The oppressive heat and humidity become more noticeable with every approach.
“That has been a little bit of a struggle,” Schwartz said. “One of the reasons I came here was I wanted to get away from a team and I wanted to train by myself because I wanted to basically start back over with a lot of my events and go from square one. We did that in a lot of events. But now it’s coming down to the running events some are with the clock and sometimes it’s hard to get motivated to even come out.”
Schwartz understands the importance of making her way to Tiger Field or one of the high school tracks in Victoria as she prepares to compete in the heptathlon at the USA Track & Field Outdoor Championships at Drake Stadium in Des Moines, Iowa, later this month.
Lindsay Schwartz will be competing in the USA Track & Field Outdoor Championships for the seventh time later this month. pic.twitter.com/HLgMnc01EV— Mike Forman (@mikeforman21) July 10, 2019
“Mentally I’m ready to go,” she said. “It’s all a mental game for me period. I have all the training under my belt for competing seven years pro. It’s literally come down to I let things get in my head that I shouldn’t. If I can get the mind set right for that meet, I can put up a good score.”
Schwartz will compete in her seventh USATF outdoor championship and 14th overall.
She finished third at last year’s outdoor national championships before putting up a personal-best score of 6,050 at last year’s Thorpe Cup.
She’s hoping for another top-three finish with a score of 6,300 or better, which would qualify her for the world championships in Qatar.
Texas graduate Ashtin Zamzow from Goliad, who won the NCAA championship in the heptathlon last month with a personal-best score of 6,222, will also be competing at the outdoor championships.
“It’s been a long season even for starting late,” said Schwartz, who recently competed at the Rice all-comers meet in Houston. “I’ve done quite a few meets, but I feel like I’ve been behind competing against all the college kids who are primed at the end of May. But I’ve had some good marks.
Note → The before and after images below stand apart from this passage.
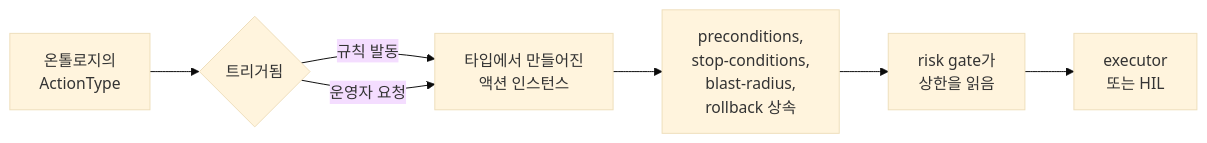
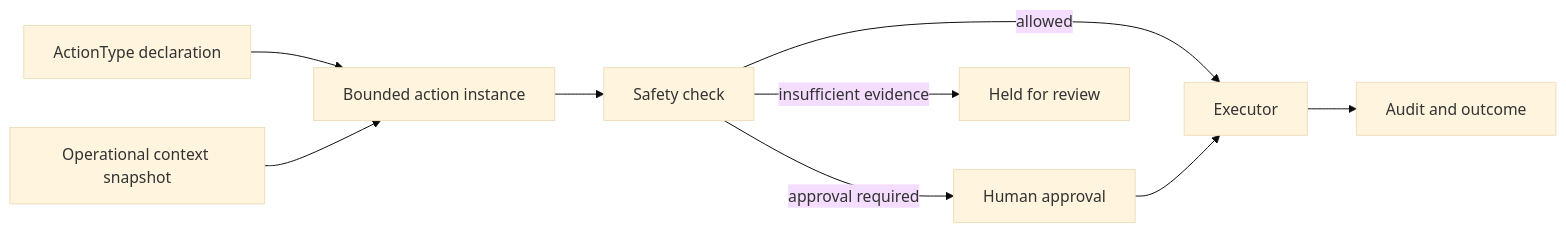
Before and after one commit to dotnetpower/fdai: the second of 2 diagrams in docs/user-guide/concepts/ontology-driven-automation-ko.md, drawn with Mermaid (base theme). The commit also changed other lines of this file and 1 other file, not shown here.

````diff
--- a/docs/user-guide/concepts/ontology-driven-automation-ko.md
+++ b/docs/user-guide/concepts/ontology-driven-automation-ko.md
@@ -85,9 +135,11 @@
 ```mermaid
 flowchart LR
-  T[온톨로지의<br/>ActionType] --> M{트리거됨}
-  M -->|규칙 발동| I[타입에서 만들어진<br/>액션 인스턴스]
-  M -->|운영자 요청| I
-  I --> C[preconditions,<br/>stop-conditions,<br/>blast-radius,<br/>rollback 상속]
-  C --> G[risk gate가<br/>상한을 읽음]
-  G --> X[executor<br/>또는 HIL]
+  T[ActionType declaration] --> I[Bounded action instance]
+  C[Operational context snapshot] --> I
+  I --> G[Safety check]
+  G -->|allowed| X[Executor]
+  G -->|approval required| H[Human approval]
+  G -->|insufficient evidence| R[Held for review]
+  X --> A[Audit and outcome]
+  H --> X
 ```
````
My speed in practice has been great. I’m ready to go. I just have to put things together.”
Schwartz moved to Victoria from Santa Barbara, Calif., just over a year ago and continues to train with boyfriend Randy Flach, a six-time all-Southland Conference pole vaulter at Sam Houston State.
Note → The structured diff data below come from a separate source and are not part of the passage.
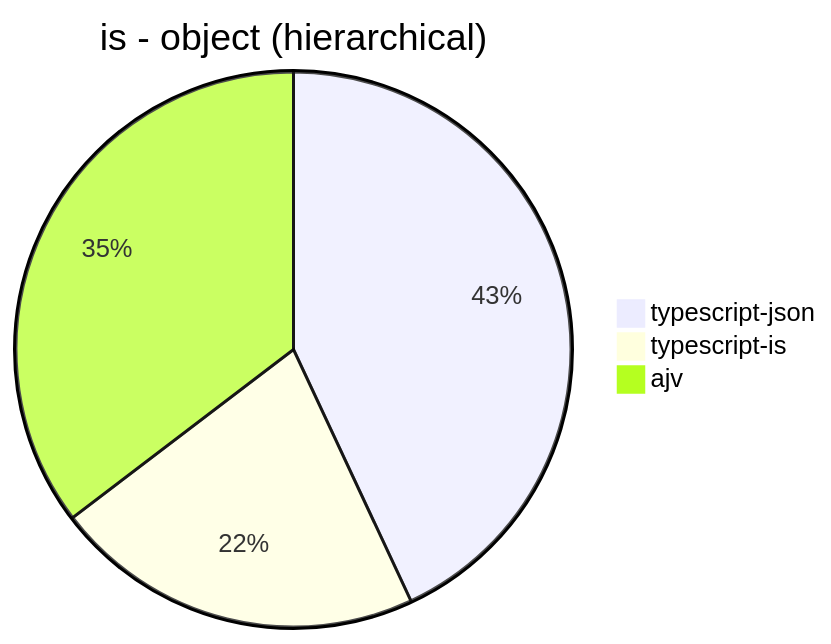
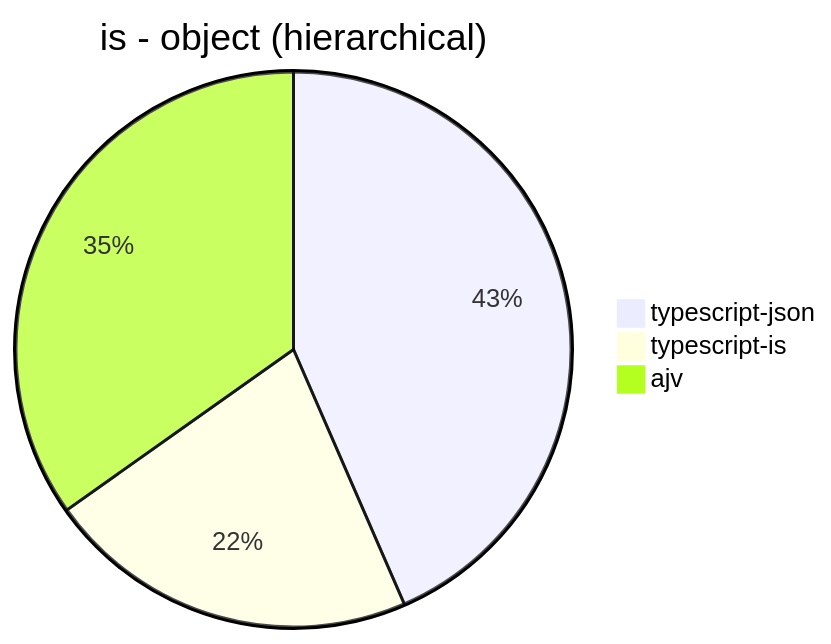
The seventh of 30 diagrams in benchmark/results/AMD Ryzen 7 5800H with Radeon Graphics         .md (samchon/typia), drawn with Mermaid before and after one commit. The commit also changed other lines of this file, not shown here.

````diff
--- a/benchmark/results/AMD Ryzen 7 5800H with Radeon Graphics         .md
+++ b/benchmark/results/AMD Ryzen 7 5800H with Radeon Graphics         .md
@@ -76,6 +76,6 @@
 ```mermaid
 pie title is - object (hierarchical)
-  "typescript-json": 105784.54920236602
-  "typescript-is": 53072.89336316182
-  "ajv": 86893.56746102848
+  "typescript-json": 103209.95912300261
+  "typescript-is": 51586.55089599113
+  "ajv": 82642.83121597096
 ```
````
Lindsay Schwartz high jumps in preparation for the heptathlon competition at the USA Track & Field Outdoor Championships later this month. pic.twitter.com/aNXgTTDwit— Mike Forman (@mikeforman21) July 10, 2019
“Once I’m out here and the clock starts, my times have been great,” she said. “Some have been the fastest times of my life and I’m sitting here at 29-years old still putting out times so I know I’m very capable of still being in it. It’s just a matter of keeping the motivation and coming out here.”
Schwartz has been involved in multi-event competitions since her junior year in college at South Alabama, where she also played volleyball and was inducted into the school’s athletic hall of fame in November.
“I was a competition person,” she said. “I knew when it mattered I could show up. It was just a mind set thing. Now that I’ve been in it for so long, it’s hard because I’ve been at so many nationals that I kind of have to pull from that. I have my whole routine the week of just so my body knows, ‘OK, it’s time to go.’”
If Schwartz doesn’t qualify for the world championships, she will likely compete for Team USA at this year’s Thorpe Cup in Germany. Her ultimate goal is to finish her career at the 2020 Summer Olympics in Tokyo.
“I do know next year is it for me so there is an end to the tunnel. I do want to do very well,” she said. “So we’re going to try and put everything we have into it so it will be a little bit easier to get the motivation coming out.”
Schwartz hopes to go into coaching when she retires from competition, and will step away with few regrets.
“I’ve made eight USA teams now,” she said. “So the Olympics, yes that’s the big goal. But not many people get to accomplish that. I saw many of my friends and competitors go out in 2016 with injuries and that was the end of their careers.
“I’m still competing, I’m 29-years old and I have to say when I finish I’ve been healthy. So really, I’m getting better at appreciating it and realizing there’s a lot of people looking up to me. I’ve done and accomplished a lot so I do appreciate it.”